                     ?+  vat  240
                       %a  20
                       %b  42
                     ==
    
    ~zod:dojo> (cor %a)
    20
    
    ~zod:dojo> (cor %b)
    42
    
    ~zod:dojo> (cor %c)
    240
    

    ?& "wutpam"

    [%wtpm p=(list hoon)]: logical AND.

    Expands to

    Pseudocode: a, b, c, ... as elements of p:

    ?.(a | ?.(b | ?.(c | ?.(... ?.(z | &)))))
    
    Desugaring
    |-
    ?~  p
      &
    ?.  i.p
      |
    $(p t.p)
    
    Syntax

    Regular: running.

    Irregular: &(foo bar baz) is ?&(foo bar baz).

    Examples
    ~zod:dojo> &(=(6 6) =(42 42))
    %.y
    
    ~zod:dojo> &(=(6 7) =(42 43))
    %.n
    

    ?~ "wutsig"

    [%wtsg p=wing q=hoon r=hoon]: branch on whether a wing of the subject is null.

    Expands to
    ?:(?=($~ p) q r)
    
    Syntax

    Regular: 3-fixed.

    Discussion

    It's bad style to use ?~ to test for any zero atom. Use it only for a true null, ~.

    Examples
    ~zod:dojo> =foo ""
    
    ~zod:dojo> ?~(foo 1 2)
    1
    

    ?= "wuttis"

    [%wtts p=spec q=wing]: test pattern match.

    Produces

    %.y (yes) if the noun at q is in the type of p; %.n (no) otherwise.

    Syntax

    Regular: 2-fixed.

    Discussion

    ?= is not as powerful as it might seem. For instance, it can't generate a loop -- you cannot (and should not) use it to test whether a * is a (list @). Nor can it validate atomic auras.

    Patterns should be as weak as possible. Unpack one layer of union at a time.

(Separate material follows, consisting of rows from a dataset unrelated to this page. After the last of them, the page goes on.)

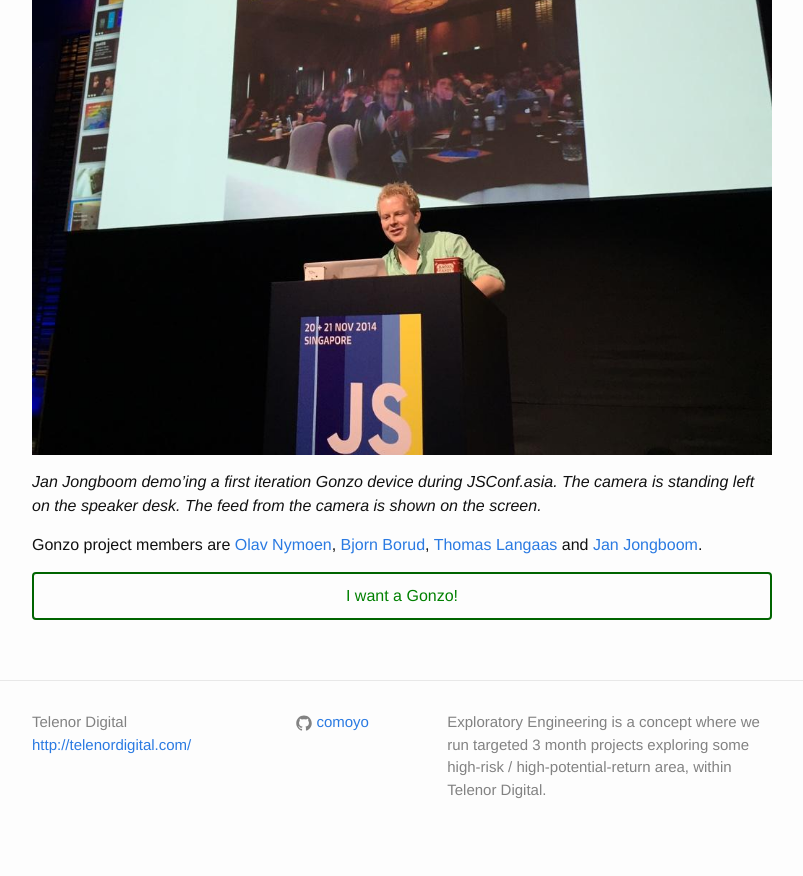
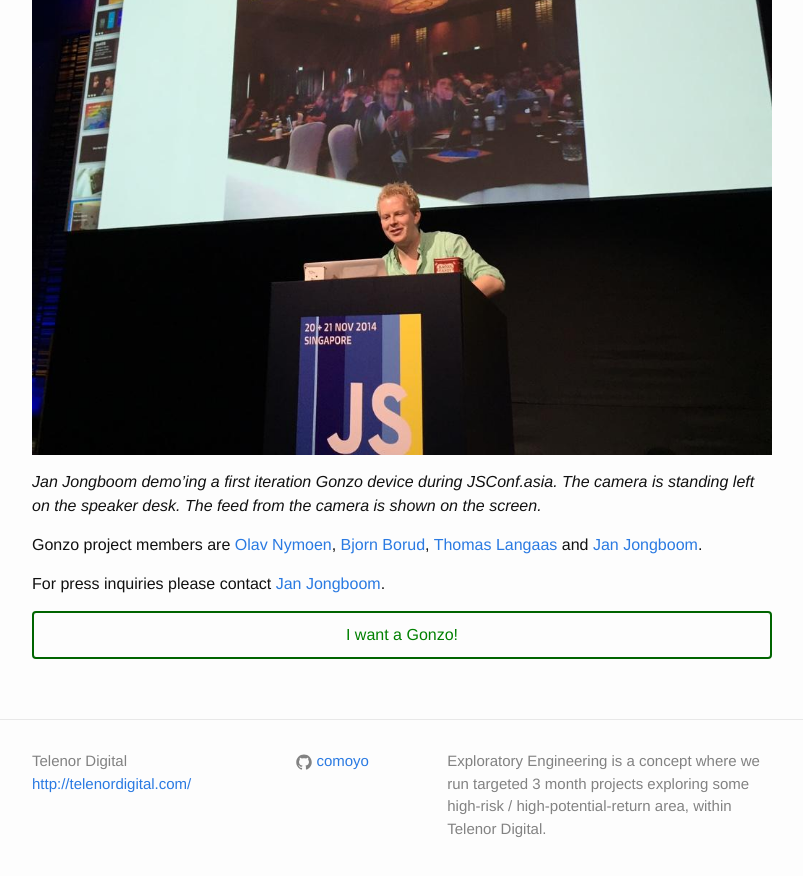
Before and after one commit to comoyo/blog.telenor.io, a Jekyll site: the page built from about-gonzo.md, in a window 1280 px wide and 900 px high, scrolled down 708 px. Shown: the top 876 px of the window, without its empty margins (238-1041 px from the left). Built offline with Jekyll 4.4.1, drawn with Linux system fonts in a browser that asks for light colours.

Commit message:
Add press link to about-gonzo page

```diff
--- a/about-gonzo.md
+++ b/about-gonzo.md
@@ -23,4 +23,6 @@ We want to build Gonzo as cheap as possible, at a throw-away price point. To acc
 
 Gonzo project members are [Olav Nymoen](https://github.com/OlavHN), [Bjorn Borud](http://blog.borud.no/), [Thomas Langaas](https://twitter.com/tlangaas) and [Jan Jongboom](http://janjongboom.com).
 
+For press inquiries please contact [Jan Jongboom](mailto:jan@telenordigital.com).
+
 <a class="want-one" href="http://gonzo.launchrock.com">I want a Gonzo!</a>
```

Don't confirm things the type system knows.

    For example, when matching from a tagged union for the type [%foo p=@ q=[@ @]], the appropriate pattern is [%foo *]. You have one question, which is whether the head of the noun is %foo.

    A common error is find.$, meaning p is not a type.

    Examples
    ~zod:dojo> =bar [%foo %bar %baz]
    ~zod:dojo> ?=([%foo *] bar)
    %.y
    

    ?@ "wutvat"

    [%wtpt p=wing q=hoon r=hoon]: branch on whether a wing of the subject is an atom.

    Expands to
    ?:(?=(@ p) q r)
    
    Syntax

    Regular: 3-fixed.

    Discussion

    The type of the wing, p, must not be known to be either an atom or a cell, or else you'll get a mint-vain error at compile time. mint-vain means that one of the ?@ branches, q or r, is never taken.

    Examples
    ~zod:dojo> ?@(0 1 2)
    ! mint-vain
    ! exit
    
    ~zod:dojo> ?@(`*`0 1 2)
    1
    
    ~zod:dojo> ?@(`*`[1 2] 3 4)
    4
    

    ?! "wutzap"

    [%wtzp p=hoon]: logical NOT.

    Expands to
    .=(| p)
    

    Produces the logical NOT of p.

    Syntax

    Regular: 1-fixed.

    Irregular: !foo is ?!(foo).

    Examples
    ~zod:dojo> ?!(.=(1 2))
    %.y
    
    ~zod:dojo> !&
    %.n
    
    ~zod:dojo> !|
    %.y
    
    ~zod:dojo> !(gth 5 6)
    %.y